» What you should do:
Only lines containing the string "uses" belong in the answer; find them in the records and copy them.

*** Entries provided ***

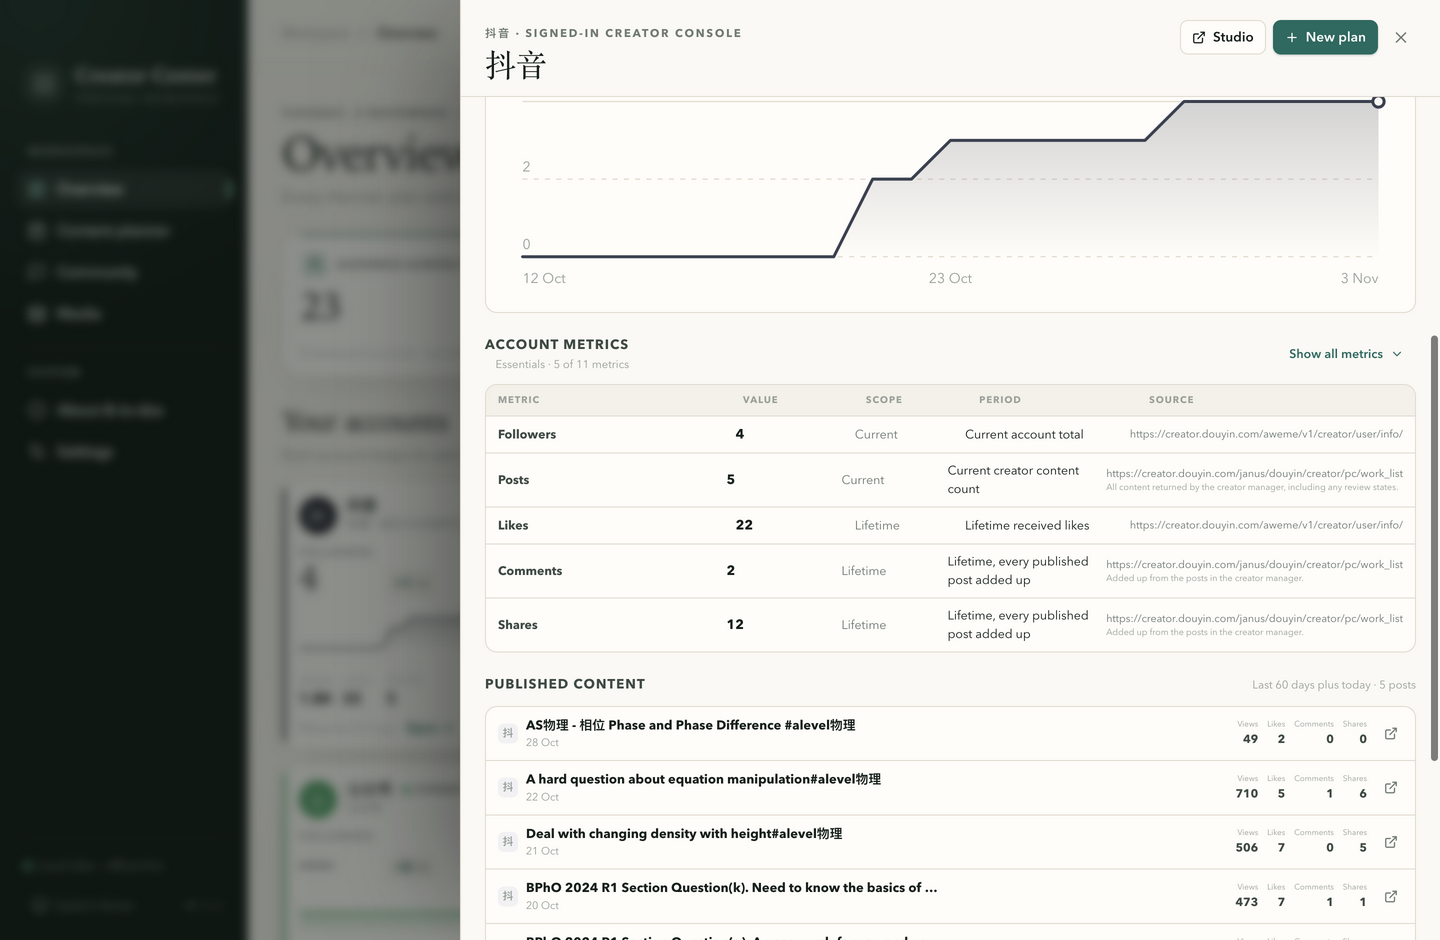
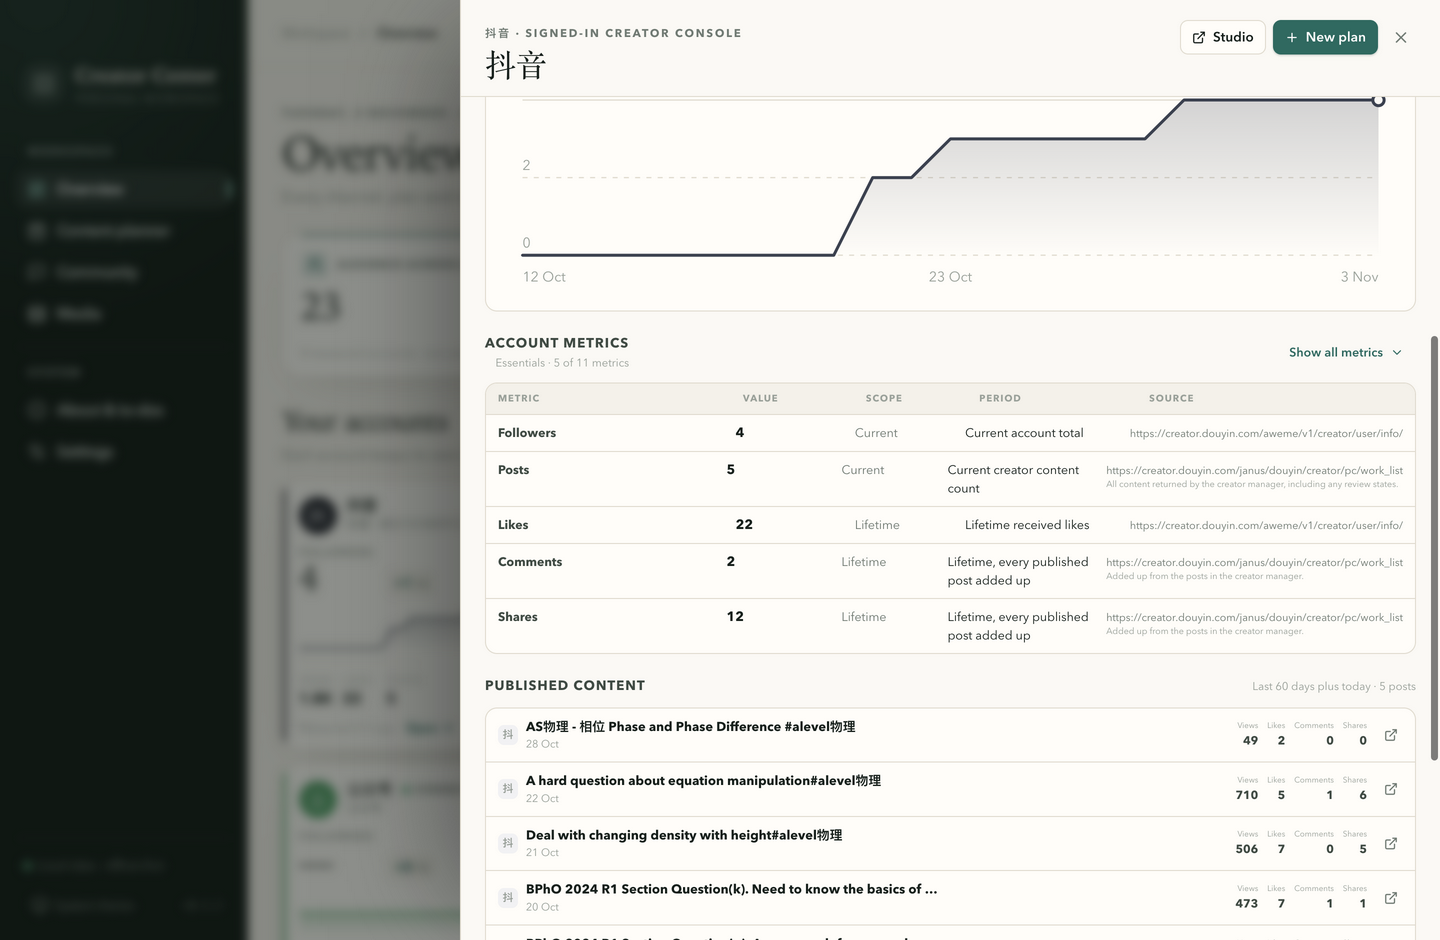
Baseline-align the account metric rows
When Period or Source wraps to two lines, the metric name, value and scope were centered
against the tall row, so they floated between the two lines. Align every row cell on its
first baseline so the text and numbers share a line.

Capture the essential and expanded states for the visual evidence.

diff --git a/apps/web/src/pages/About.tsx b/apps/web/src/pages/About.tsx
@@ -24,7 +24,7 @@ const CHANGELOG = [
       'Added an opt-in importer for the old SQLite workspace: accounts, metrics, history, posts, plans, tags, merges, to-dos and Community history.',
       'Every import previews the source first, requires an empty workspace, creates a timestamped database backup, and preserves media project metadata for the media increment.',
       'Old browser sessions and YouTube tokens are deliberately not imported; accounts reconnect after migration.',
-      'The per-account metric table is now labelled Account metrics, and the import file actions line up with the database field.',
+      'The per-account metric table is now labelled Account metrics, its rows share a first-line baseline, and the import file actions line up with the database field.',
     ],
   },
   {

diff --git a/apps/web/src/styles.css b/apps/web/src/styles.css
@@ -3129,7 +3129,7 @@ button:disabled {
   display: grid;
   grid-template-columns: 1.25fr 0.6fr 0.55fr 0.85fr 1.35fr;
   gap: 10px;
-  align-items: center;
+  align-items: baseline;
   padding: 8px 12px;
 }
 

diff --git a/docs/screenshots/README.md b/docs/screenshots/README.md
@@ -44,20 +44,25 @@ opens collapsed to followers, posts, likes, comments and shares, and expands to 
 The source path shown in the captures is the scrubbed database supplied for validation; the
 importer opens it read-only and never writes to it.
 
-## UI follow-up: metric card name and import actions (v0.1.2)
+## UI follow-up: metric card name, row alignment and import actions (v0.1.2)
 
-Both pairs use the 1440 × 940 viewport and the light theme. The account-metric pair uses the same
-imported 抖音 account; the import-action pair uses the same non-empty workspace. Before is the
-v0.1.2 head at `9aeb7bb`; after is the follow-up commit.
+All pairs use the 1440 × 940 viewport and the light theme. The account-metric and alignment pairs
+use the same imported 抖音 account; the import-action pair uses the same non-empty workspace. The
+naming and import-action pairs start from the v0.1.2 head at `9aeb7bb`; the alignment pair starts
+from the follow-up head at `c2a7bb7`. After is the follow-up commit.
 
 | Before — "Metric detail" | After — "Account metrics" |
 | --- | --- |
 | ![Before metric card](before-followup-account-metrics.png) | ![After account metrics](after-followup-account-metrics.png) |
 | ![Before import actions](before-followup-import-actions.png) | ![After import actions](after-followup-import-actions.png) |
+| ![Before metric alignment](before-followup-metric-alignment.png) | ![After metric alignment](after-followup-account-metrics.png) |
 
 The table is now labelled `Account metrics`, making it clear that the card belongs to the
 per-account drawer. `Choose file` and `Preview` now sit on the same row as the database field
-instead of aligning to the bottom of its hint.
+instead of aligning to the bottom of its hint. Metric rows now share a first-line baseline, so
+a wrapped Period or Source no longer leaves the name, value and scope floating between its two
+lines. [after-followup-metric-alignment-expanded.png](after-followup-metric-alignment-expanded.png)
+shows the expanded 11-metric state, including availability badges.
 
 ## Original first increment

*** End of Entries provided ***

» Answer to the problem:
-Both pairs use the 1440 × 940 viewport and the light theme. The account-metric pair uses the same
-imported 抖音 account; the import-action pair uses the same non-empty workspace. Before is the
+use the same imported 抖音 account; the import-action pair uses the same non-empty workspace. The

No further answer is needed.